Deep in the forest, you can spot some red squirrels and roe deer, while by the beach you’ll see seals on the sand. Bird watching is also common here, especially because of Eden Estuary, which is a feeding ground for migratory birds.
Tentsmuir has many trails for you to enjoy and are mostly easy to moderate in difficulty. If you’re done exploring the forest, go out in the wide open where there are long stretches of sandy beaches.
Quinag is a complex mountain that has three breathtaking peaks – Sail Gharb, Sail Ghorm, and Spidean Coinich.
These three composers the most northern Corbett in Scotland. Hiking up these mountains are one the best hill walks in Scotland. The hike is not easy, but the views are incredible.
If hiking all three is not possible, you can always just choose one or two. The short one is pretty short, so for those who are pressed for time can hike this one. The path is mostly good hill pathways.
You may encounter some steep grounds, but it won’t need much scrambling. The total distance is about 8.75 miles or 14 kilometers. It will take about 7-8 hours to hike.
On the west coast of South Harris, you can find one of the most stunning beaches in Scotland. It’s also been named one of the best beaches in the whole UK.
Luskentyre Sands offers miles of white sand and boasts of its blue-green water. From the beach, you’ll have an excellent view of the North Harris Mountains.
Walking on the beach itself is already great, but behind the beach, there are beautiful sand dunes as well. You can also hike up the nearby hills for more excellent views of the sand dunes, the beach, and Taransay Island.
In the Argyll Forest, you can see mountains that will remind you of the Swiss Alps. Compared to the other hills and mountains in South Scotland, the Arrochar Alps have rugged characteristics.
The highest among the mountains is Ben Ime, but the best-known one is “The Cobbler.” It’s the lowest among the peaks, but it’s popular because of the unusual rock formation at the summit.

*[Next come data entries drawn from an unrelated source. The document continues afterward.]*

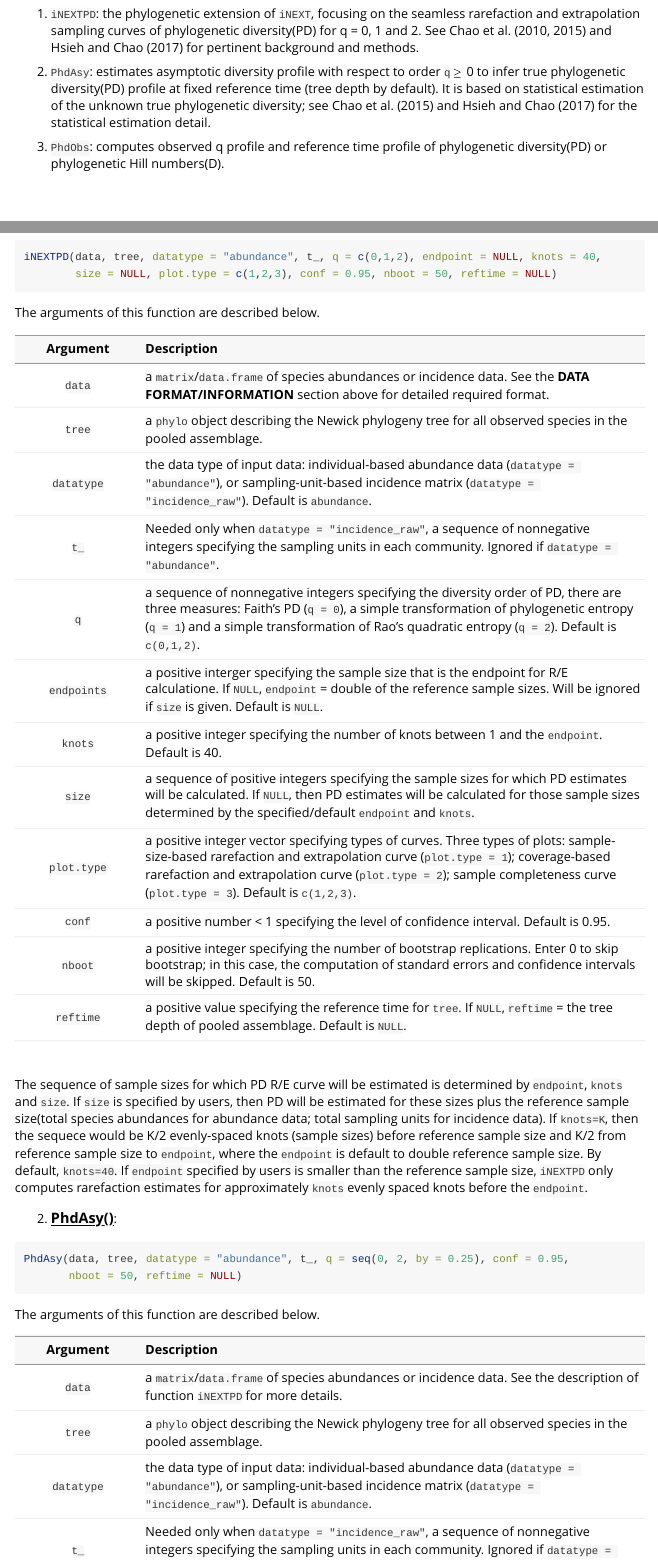
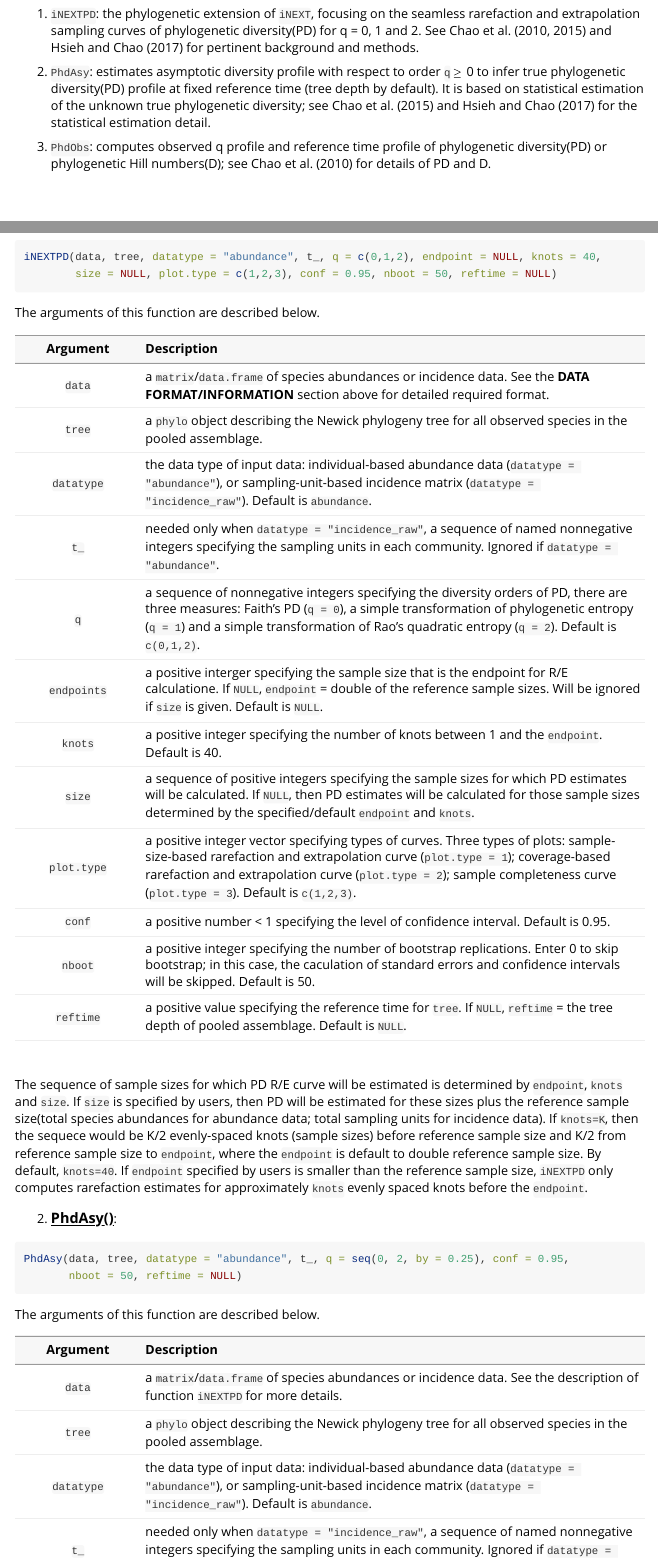
Before and after one commit to YanHanChen/PhD, an R Markdown document (vignettes/Introduction.Rmd): the page in a window 1100 px wide, from 420 px down, and a second part further down, joined at a grey line. Rendered offline with R 4.5, knitr and Pandoc, with nearby package versions; some code elsewhere in the file could not run offline; long lines of code are wrapped; common packages that the code uses without loading them are loaded.

Commit message:
modify function description

```diff
--- a/vignettes/Introduction.Rmd
+++ b/vignettes/Introduction.Rmd
@@ -30,7 +30,7 @@ Besides `iNEXTPD`, there are two main functions in the `PhD`, including `PhdAsy`
 
 2. `PhdAsy`: estimates asymptotic diversity profile with respect to order `q` <font size="1">$\ge$</font> 0 to infer true phylogenetic diversity(PD) profile at fixed reference time (tree depth by default). It is based on statistical estimation of the unknown true phylogenetic diversity; see Chao et al. (2015) and Hsieh and Chao (2017) for the statistical estimation detail.
 
-3. `PhdObs`: computes observed q profile and reference time profile of phylogenetic diversity(PD) or phylogenetic Hill numbers(D).
+3. `PhdObs`: computes observed q profile and reference time profile of phylogenetic diversity(PD) or phylogenetic Hill numbers(D); see Chao et al. (2010) for details of PD and D.
 
 <br><font size="5">**SOFTWARE NEEDED TO RUN PhD IN R:**</font>
 --------------------------------------
@@ -120,11 +120,11 @@ The arguments of this function are described below.
 </tr>
 <tr>
 <td align="center"><code>t_</code></td>
-<td align="left"> Needed only when `datatype = "incidence_raw"`, a sequence of nonnegative integers specifying the sampling units in each community. Ignored if `datatype = "abundance"`.</td>
+<td align="left"> needed only when `datatype = "incidence_raw"`, a sequence of named nonnegative integers specifying the sampling units in each community. Ignored if `datatype = "abundance"`.</td>
 </tr>
 <tr>
 <td align="center"><code>q</code></td>
-<td align="left"> a sequence of nonnegative integers specifying the diversity order of PD, there are three measures: Faith's PD (`q = 0`), a simple transformation of phylogenetic entropy (`q = 1`) and a simple transformation of Rao's quadratic entropy (`q = 2`). Default is `c(0,1,2)`.</td>
+<td align="left"> a sequence of nonnegative integers specifying the diversity orders of PD, there are three measures: Faith's PD (`q = 0`), a simple transformation of phylogenetic entropy (`q = 1`) and a simple transformation of Rao's quadratic entropy (`q = 2`). Default is `c(0,1,2)`.</td>
 </tr>
 <tr>
 <td align="center"><code>endpoints</code></td>
@@ -148,7 +148,7 @@ The arguments of this function are described below.
 </tr>
 <tr>
 <td align="center"><code>nboot</code></td>
-<td align="left"> a positive integer specifying the number of bootstrap replications. Enter 0 to skip bootstrap; in this case, the computation of standard errors and confidence intervals will be skipped. Default is 50.</td>
+<td align="left"> a positive integer specifying the number of bootstrap replications. Enter 0 to skip bootstrap; in this case, the caculation of standard errors and confidence intervals will be skipped. Default is 50.</td>
 </tr>
 <tr>
 <td align="center"><code>reftime</code></td>
@@ -201,7 +201,7 @@ The arguments of this function are described below.
 </tr>
 <tr>
 <td align="center"><code>t_</code></td>
-<td align="left"> Needed only when `datatype = "incidence_raw"`, a sequence of nonnegative integers specifying the sampling units in each community. Ignored if `datatype = "abundance"`.</td>
+<td align="left"> needed only when `datatype = "incidence_raw"`, a sequence of named nonnegative integers specifying the sampling units in each community. Ignored if `datatype = "abundance"`.</td>
 </tr>
 <tr>
 <td align="center"><code>q</code></td>
```
Also changed, not shown: R/MainFun.R (+83 -69 lines), R/dataAbu.R (+1 -1 lines), R/dataInc.R (+1 -1 lines), vignettes/Introduction.Rmd (8 more changed lines), 5 other files.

The Arrochar Alps has a lot of different trails in different grades. You can find trails that are as short as 20 minutes and as long as 9 hours.

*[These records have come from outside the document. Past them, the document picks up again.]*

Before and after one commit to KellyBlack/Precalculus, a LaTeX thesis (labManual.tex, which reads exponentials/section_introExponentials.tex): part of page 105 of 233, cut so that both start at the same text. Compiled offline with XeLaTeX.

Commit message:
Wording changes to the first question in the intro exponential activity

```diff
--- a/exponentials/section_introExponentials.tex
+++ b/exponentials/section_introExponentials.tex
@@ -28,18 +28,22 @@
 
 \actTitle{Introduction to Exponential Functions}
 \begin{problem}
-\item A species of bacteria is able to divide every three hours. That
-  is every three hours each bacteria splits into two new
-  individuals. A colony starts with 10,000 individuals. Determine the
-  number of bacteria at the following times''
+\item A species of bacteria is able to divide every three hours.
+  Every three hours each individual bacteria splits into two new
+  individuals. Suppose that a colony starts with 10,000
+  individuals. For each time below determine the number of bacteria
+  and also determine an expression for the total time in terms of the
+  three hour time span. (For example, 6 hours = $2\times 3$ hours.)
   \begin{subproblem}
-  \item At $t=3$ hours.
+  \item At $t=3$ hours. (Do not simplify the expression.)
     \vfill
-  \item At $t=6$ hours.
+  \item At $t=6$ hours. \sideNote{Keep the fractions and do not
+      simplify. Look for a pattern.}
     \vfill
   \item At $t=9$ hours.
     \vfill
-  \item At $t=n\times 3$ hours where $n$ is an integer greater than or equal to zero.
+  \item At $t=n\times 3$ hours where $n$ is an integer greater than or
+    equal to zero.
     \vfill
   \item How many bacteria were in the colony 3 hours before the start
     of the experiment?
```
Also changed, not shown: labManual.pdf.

There are others that are in various stages. The longest one is the West Highland Way which is about 150 kilometers and is in 8 stages.
One of the most used trails is “The Cobbler,” also called Ben Arthur. The path going up is initially a zigzag, making the ascent quite pleasant.
The paths are clear with some areas that are steep and rocky, especially on the path down. The total distance is around 6.8 miles, and it will take about 4-6 hours.
Killantringan Lighthouse, Portpatrick
This coastline trail leads you to the picturesque Killantringan Lighthouse. It’s a simple hike, but the view is still pretty spectacular.
The trail is along cliffs and will pass by colonies of nesting seabirds. You will also go through grassy paths, and you can also follow other trails to different viewpoints.
As you can see, Scotland is a great place for hiking. You get everything from coastal hikes to mountains, rivers, and forests. There’s a lot more trails that need exploring!
If you have any comments, suggestions, or experiences you’d like to share, feel free to do so. Use the comment section below.
About the author:
Louise is the founder of TheAdventureLand.com, where she and her associate’s blog about Outdoor experiences, tips & tricks that will help you have an exciting adventure. She is also a tour guide of travel company where she learned many things about wilderness. “Let’s pack our bags and explore the world!”. Follow her on Twitter @adventure_howdy